[Edit difference data]
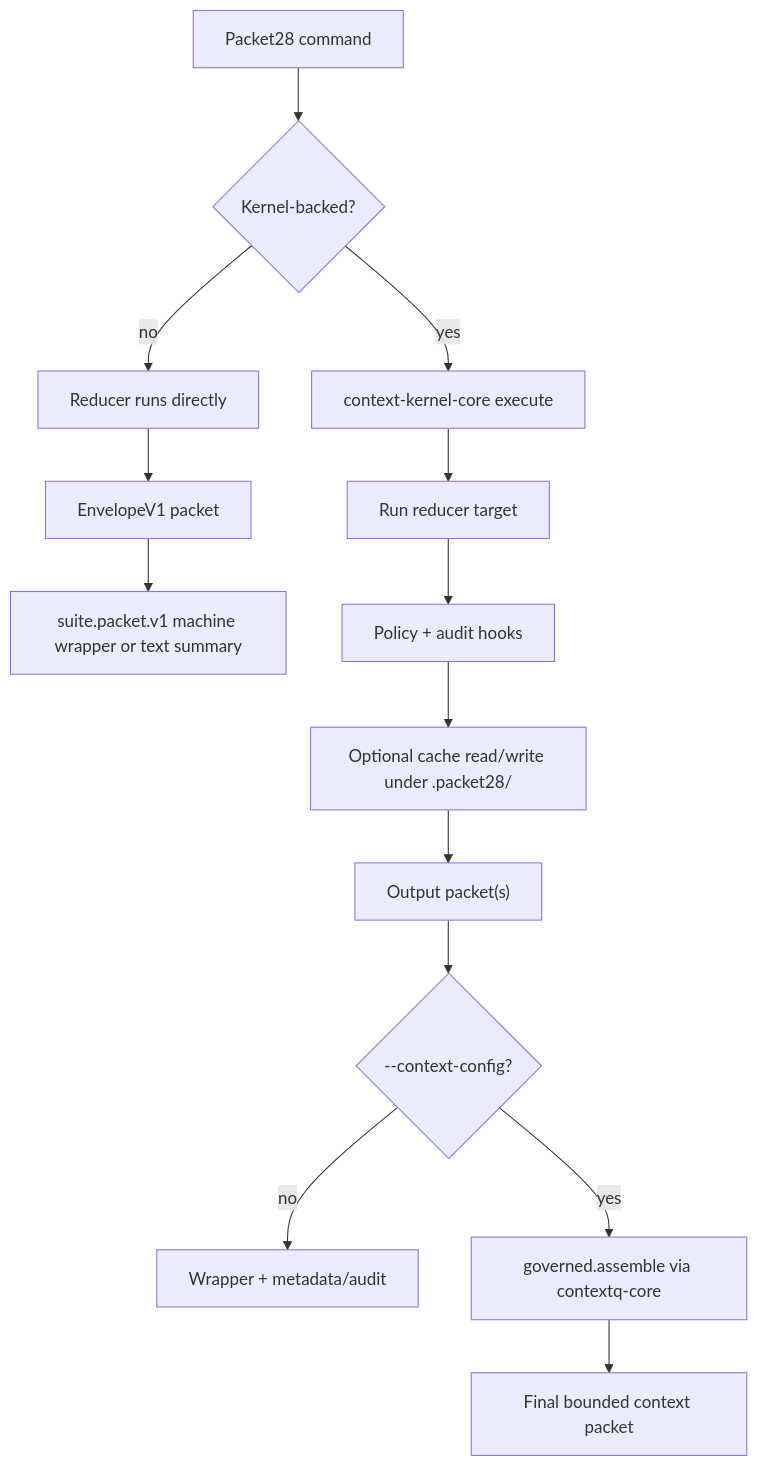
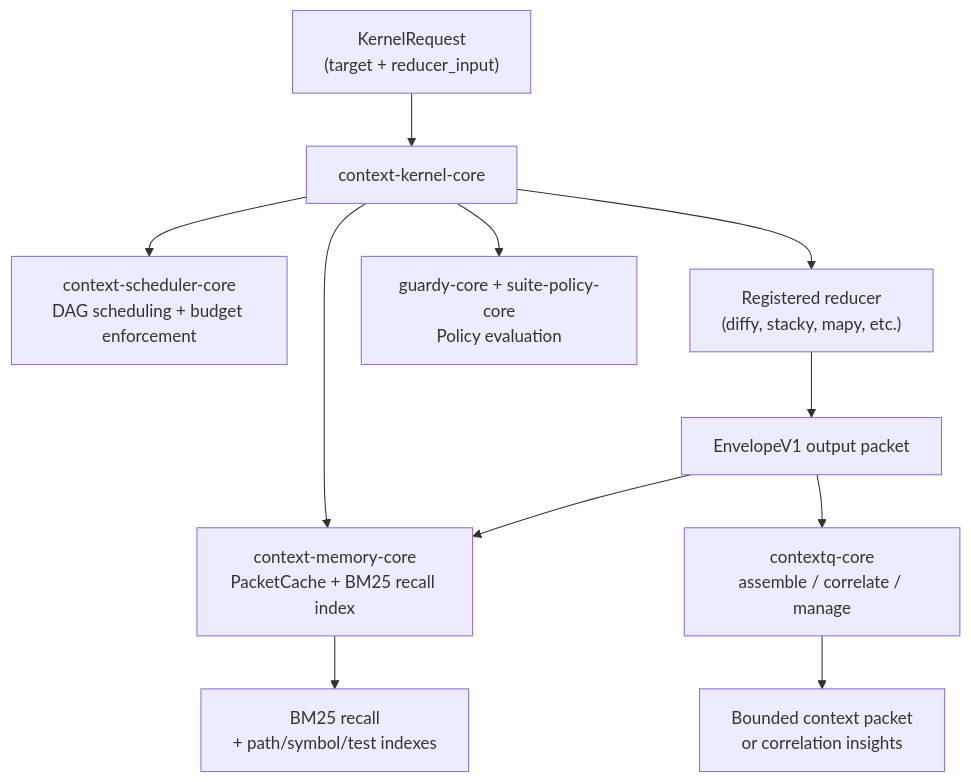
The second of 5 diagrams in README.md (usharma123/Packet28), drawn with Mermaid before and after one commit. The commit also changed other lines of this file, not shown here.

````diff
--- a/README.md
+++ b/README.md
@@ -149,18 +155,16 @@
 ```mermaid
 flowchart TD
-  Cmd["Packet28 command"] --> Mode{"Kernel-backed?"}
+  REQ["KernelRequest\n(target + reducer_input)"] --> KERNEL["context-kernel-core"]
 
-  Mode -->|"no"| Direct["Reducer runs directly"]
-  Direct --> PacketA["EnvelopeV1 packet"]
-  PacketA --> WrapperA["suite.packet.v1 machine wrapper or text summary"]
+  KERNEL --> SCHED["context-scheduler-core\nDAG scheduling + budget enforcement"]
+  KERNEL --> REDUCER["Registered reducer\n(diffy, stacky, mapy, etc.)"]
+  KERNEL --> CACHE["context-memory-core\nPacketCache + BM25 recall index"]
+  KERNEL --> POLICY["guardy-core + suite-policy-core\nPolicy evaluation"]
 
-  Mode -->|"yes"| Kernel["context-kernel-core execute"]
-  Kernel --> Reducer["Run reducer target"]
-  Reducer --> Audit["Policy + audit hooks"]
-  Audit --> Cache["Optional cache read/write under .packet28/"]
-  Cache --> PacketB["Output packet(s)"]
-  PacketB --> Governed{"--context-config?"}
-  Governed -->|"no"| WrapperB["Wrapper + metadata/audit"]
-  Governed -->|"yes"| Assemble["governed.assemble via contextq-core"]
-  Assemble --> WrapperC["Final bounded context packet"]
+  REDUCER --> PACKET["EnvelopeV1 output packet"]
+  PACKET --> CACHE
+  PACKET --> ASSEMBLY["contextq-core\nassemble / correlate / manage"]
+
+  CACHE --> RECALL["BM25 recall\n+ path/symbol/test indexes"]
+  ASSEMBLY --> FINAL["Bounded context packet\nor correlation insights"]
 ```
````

[TASK REQUIREMENTS]
If an entry contains an image, print the rest of that entry exactly and leave the image out.

[PROBLEM SOLUTION]
The second of 5 diagrams in README.md (usharma123/Packet28), drawn with Mermaid before and after one commit. The commit also changed other lines of this file, not shown here.

````diff
--- a/README.md
+++ b/README.md
@@ -149,18 +155,16 @@
 ```mermaid
 flowchart TD
-  Cmd["Packet28 command"] --> Mode{"Kernel-backed?"}
+  REQ["KernelRequest\n(target + reducer_input)"] --> KERNEL["context-kernel-core"]
 
-  Mode -->|"no"| Direct["Reducer runs directly"]
-  Direct --> PacketA["EnvelopeV1 packet"]
-  PacketA --> WrapperA["suite.packet.v1 machine wrapper or text summary"]
+  KERNEL --> SCHED["context-scheduler-core\nDAG scheduling + budget enforcement"]
+  KERNEL --> REDUCER["Registered reducer\n(diffy, stacky, mapy, etc.)"]
+  KERNEL --> CACHE["context-memory-core\nPacketCache + BM25 recall index"]
+  KERNEL --> POLICY["guardy-core + suite-policy-core\nPolicy evaluation"]
 
-  Mode -->|"yes"| Kernel["context-kernel-core execute"]
-  Kernel --> Reducer["Run reducer target"]
-  Reducer --> Audit["Policy + audit hooks"]
-  Audit --> Cache["Optional cache read/write under .packet28/"]
-  Cache --> PacketB["Output packet(s)"]
-  PacketB --> Governed{"--context-config?"}
-  Governed -->|"no"| WrapperB["Wrapper + metadata/audit"]
-  Governed -->|"yes"| Assemble["governed.assemble via contextq-core"]
-  Assemble --> WrapperC["Final bounded context packet"]
+  REDUCER --> PACKET["EnvelopeV1 output packet"]
+  PACKET --> CACHE
+  PACKET --> ASSEMBLY["contextq-core\nassemble / correlate / manage"]
+
+  CACHE --> RECALL["BM25 recall\n+ path/symbol/test indexes"]
+  ASSEMBLY --> FINAL["Bounded context packet\nor correlation insights"]
 ```
````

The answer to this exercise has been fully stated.